Disaster recovery for health care providers is mandated by the federal government. The U.S. Department of Health and Human Services (HHS) requires that organizations that handle electronic personal health information have a disaster recovery plan in place. HHS Security Standards state that health care organizations must “Establish (and implement as needed) procedures to restore any loss of data.”
Despite this mandate, many health care organizations lack an adequate disaster recovery plan. DrFirst, an e-prescription solutions provider, polled 109 health care providers for a disaster preparedness survey earlier this year. Almost half of those surveyed admitted that their disaster recovery plan isn’t comprehensive enough, and 70% reported having been affected by more than two disasters in the last five years.
Because reacting quickly in an emergency can mean the difference between life and death, hospitals and medical centers must focus on disaster recovery. They need to maintain access to electronic health records (EHRs) and maintain compliance with regulations.
Data as a Lifeline

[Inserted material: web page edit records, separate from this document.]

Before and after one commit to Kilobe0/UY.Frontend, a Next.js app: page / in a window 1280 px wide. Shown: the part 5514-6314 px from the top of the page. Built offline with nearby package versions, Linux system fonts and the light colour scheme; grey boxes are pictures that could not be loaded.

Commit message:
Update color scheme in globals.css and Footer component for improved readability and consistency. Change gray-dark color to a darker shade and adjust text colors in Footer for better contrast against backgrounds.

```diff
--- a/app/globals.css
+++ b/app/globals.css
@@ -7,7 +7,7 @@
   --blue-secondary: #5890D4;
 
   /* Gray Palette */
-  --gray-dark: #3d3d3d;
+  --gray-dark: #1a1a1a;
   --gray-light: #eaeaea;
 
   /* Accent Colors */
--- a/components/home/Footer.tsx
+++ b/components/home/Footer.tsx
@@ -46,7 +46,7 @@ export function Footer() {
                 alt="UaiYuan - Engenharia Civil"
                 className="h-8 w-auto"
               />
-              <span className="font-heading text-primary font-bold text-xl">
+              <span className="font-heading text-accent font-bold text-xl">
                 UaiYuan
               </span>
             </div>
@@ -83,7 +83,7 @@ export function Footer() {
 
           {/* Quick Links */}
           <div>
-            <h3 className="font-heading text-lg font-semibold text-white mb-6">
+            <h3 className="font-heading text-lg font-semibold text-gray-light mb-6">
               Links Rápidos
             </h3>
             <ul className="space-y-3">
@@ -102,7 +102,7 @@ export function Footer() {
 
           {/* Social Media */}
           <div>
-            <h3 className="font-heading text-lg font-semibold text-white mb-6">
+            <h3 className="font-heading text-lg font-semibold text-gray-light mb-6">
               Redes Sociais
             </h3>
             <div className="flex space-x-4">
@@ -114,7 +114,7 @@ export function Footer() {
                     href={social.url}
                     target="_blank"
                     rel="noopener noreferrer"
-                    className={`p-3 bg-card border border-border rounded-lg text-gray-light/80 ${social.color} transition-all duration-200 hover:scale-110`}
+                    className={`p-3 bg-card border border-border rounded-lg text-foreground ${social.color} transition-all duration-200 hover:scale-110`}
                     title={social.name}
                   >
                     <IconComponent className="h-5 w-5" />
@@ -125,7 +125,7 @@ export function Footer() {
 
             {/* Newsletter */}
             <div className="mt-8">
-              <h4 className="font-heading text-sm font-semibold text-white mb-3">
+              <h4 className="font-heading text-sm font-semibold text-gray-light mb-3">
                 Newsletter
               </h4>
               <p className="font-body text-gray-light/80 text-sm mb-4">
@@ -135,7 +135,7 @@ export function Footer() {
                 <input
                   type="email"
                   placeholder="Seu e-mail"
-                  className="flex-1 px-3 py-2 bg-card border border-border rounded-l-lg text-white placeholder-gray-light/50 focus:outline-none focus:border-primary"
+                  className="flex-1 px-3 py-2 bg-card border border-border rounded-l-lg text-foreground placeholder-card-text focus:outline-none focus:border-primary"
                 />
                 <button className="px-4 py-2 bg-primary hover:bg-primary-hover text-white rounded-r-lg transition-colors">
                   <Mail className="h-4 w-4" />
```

Disaster recovery is especially important now that health care providers rely on EHRs to make vital decisions about treatment. Medical teams need to access patients’ medical histories in the field so they can make split-second decisions based on accurate and complete information.
According to the DrFirst survey, a quarter of health care providers use text messaging to communicate during emergencies. A third rely on telecommunications during a crisis. And while 45% use telehealth to treat patients in a crisis, only 27% feel they have adequate capabilities in place. To leverage telecommunications after a disaster, medical teams need access to a highly available and redundant network.
Protecting the Protectors
Health care organizations are needed during and after a crisis. They can’t afford to fall victim themselves. A flood, wildfire, hurricane, or winter storm can disable hospital systems at a time when the community needs emergency services the most.
Hospital and medical center systems need to be responsive and resilient enough to handle the surge of patients after an emergency. Workloads dramatically increase when a multiple-casualty event occurs, putting a strain on the system and causing bottlenecks and latency or even system failure.
HIPAA regulations put extra pressure on health care organizations to have disaster recovery measures in place. HIPAA requires that personal health information be protected from any unauthorized access. At the same time, patients need secure access to their information.
A disaster recovery plan is needed to maintain a balance between security and accessibility under adverse conditions.
After a disaster, health care providers must consistently maintain full operations so patients and doctors can provide vital medical treatments. Health care organizations also need to ensure that records are not lost or compromised during downtime. According to HIPAA guidelines, disaster recovery plans must include backup and recovery, as well as regular testing of the disaster recovery plan which includes revision procedures.
Keeping Your Cool in a Crisis
Developing a disaster recovery plan that meets the stringent requirements of the health care industry is not an impossible task. Off-premises data replication protects vital personal health information. Redundancy in the network guards against single points of failure.
FirstLight is experienced in designing disaster recovery solutions for health care institutions. Our fiber optic network provides the redundancy needed to keep information flowing after an emergency. Our cloud and data centers are HIPAA-compliant and undergo yearly audits.
FirstLight’s solutions guarantee that members of a medical team can communicate when the pressure is on. Our high-speed, low-latency network delivers clear and reliable voice and video so health care providers can make the right diagnosis and treatment.
Don’t wait for an emergency. Start enhancing your disaster recovery plan today by teaming up with FirstLight.